Pick out each line of the records that includes the string "CartPole", and copy it.

_ _ _

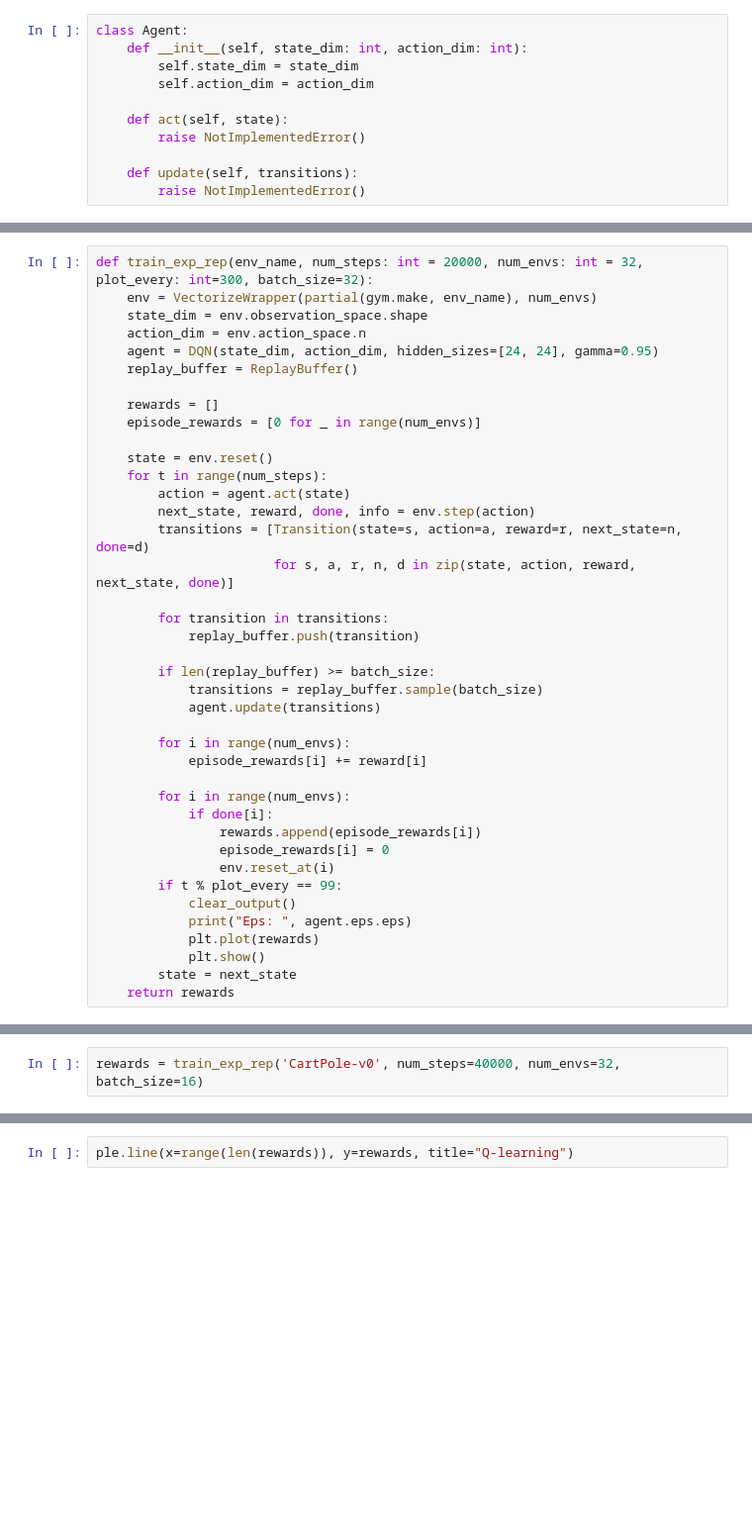
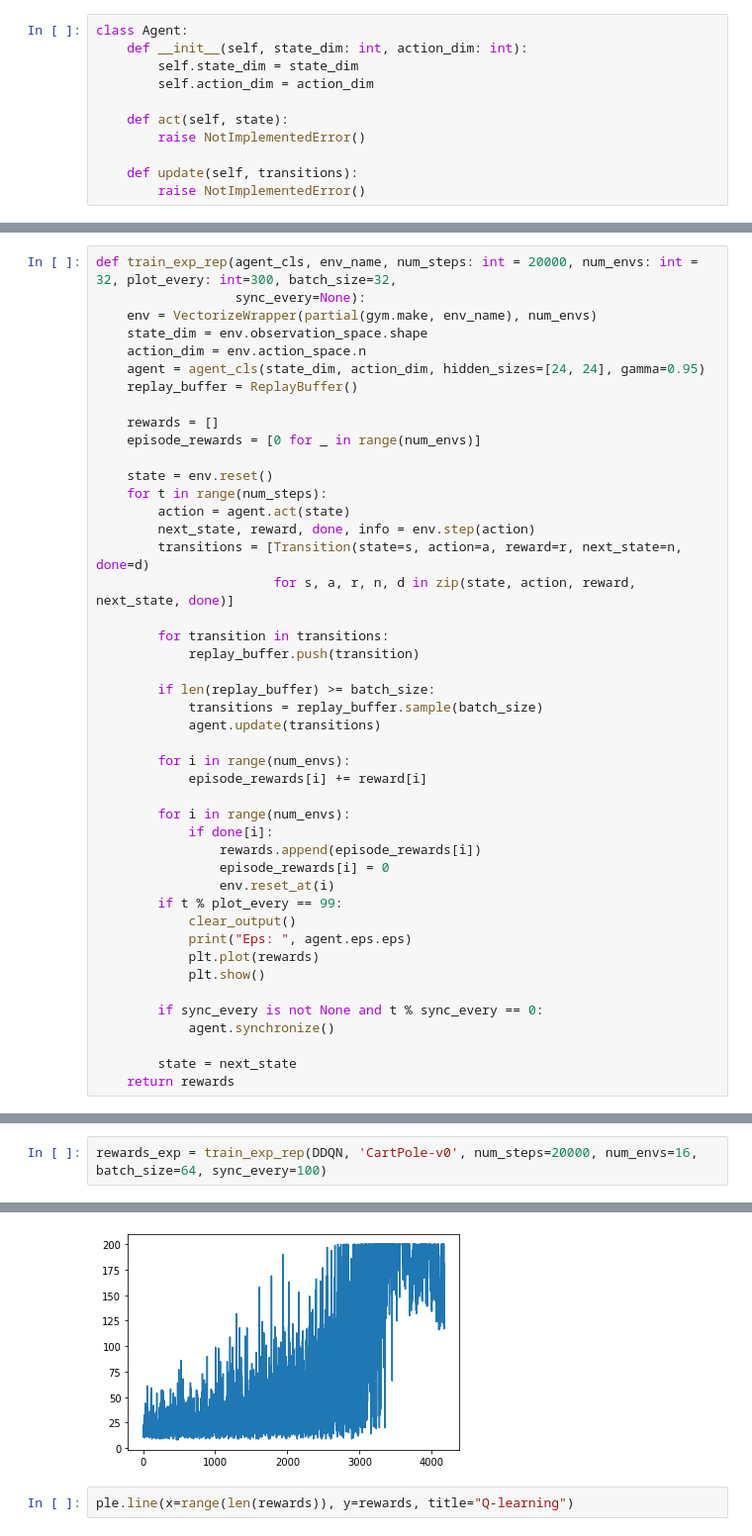
Before and after one commit to APodolskiy/tensorflow_2_examples, a Jupyter notebook: rl/q-learning.ipynb, the cells around one changed output, grey strips where cells are left out. Shown: that part at 99% size. Saved outputs shown, nothing was run; the diff lists cells and outputs as text; blank space fills up the shorter version.

```diff
--- a/rl/q-learning.ipynb
+++ b/rl/q-learning.ipynb
@@ -208,11 +207,12 @@ def train(env_name, num_steps: int = 20000, num_envs: int = 32, plot_every: int=
         state = next_state
     return rewards
 # %%
-def train_exp_rep(env_name, num_steps: int = 20000, num_envs: int = 32, plot_every: int=300, batch_size=32):
+def train_exp_rep(agent_cls, env_name, num_steps: int = 20000, num_envs: int = 32, plot_every: int=300, batch_size=32,
+                  sync_every=None):
     env = VectorizeWrapper(partial(gym.make, env_name), num_envs)
     state_dim = env.observation_space.shape
     action_dim = env.action_space.n
-    agent = DQN(state_dim, action_dim, hidden_sizes=[24, 24], gamma=0.95)
+    agent = agent_cls(state_dim, action_dim, hidden_sizes=[24, 24], gamma=0.95)
     replay_buffer = ReplayBuffer()
 
     rewards = []
@@ -245,6 +245,10 @@ def train_exp_rep(env_name, num_steps: int = 20000, num_envs: int = 32, plot_eve
             print("Eps: ", agent.eps.eps)
             plt.plot(rewards)
             plt.show()
+
+        if sync_every is not None and t % sync_every == 0:
+            agent.synchronize()
+
         state = next_state
     return rewards
 # %%
@@ -255,2 +259,3 @@ Eps:  0.3536071428571428
 # %%
-rewards = train_exp_rep('CartPole-v0', num_steps=40000, num_envs=32, batch_size=16)
+rewards_exp = train_exp_rep(DDQN, 'CartPole-v0', num_steps=20000, num_envs=16, batch_size=64, sync_every=100)
+# %% [output]
@@ -257,3 +263,4 @@ rewards = train_exp_rep('CartPole-v0', num_steps=40000, num_envs=32, batch_size=
+[figure, added]
 # %%
 ple.line(x=range(len(rewards)), y=rewards, title="Q-learning")
 # %% [output]
```
Also changed, not shown: parts of 10 cells of this notebook.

_ _ _

ANSWER BELOW:
-rewards = train_exp_rep('CartPole-v0', num_steps=40000, num_envs=32, batch_size=16)
+rewards_exp = train_exp_rep(DDQN, 'CartPole-v0', num_steps=20000, num_envs=16, batch_size=64, sync_every=100)
@@ -257,3 +263,4 @@ rewards = train_exp_rep('CartPole-v0', num_steps=40000, num_envs=32, batch_size=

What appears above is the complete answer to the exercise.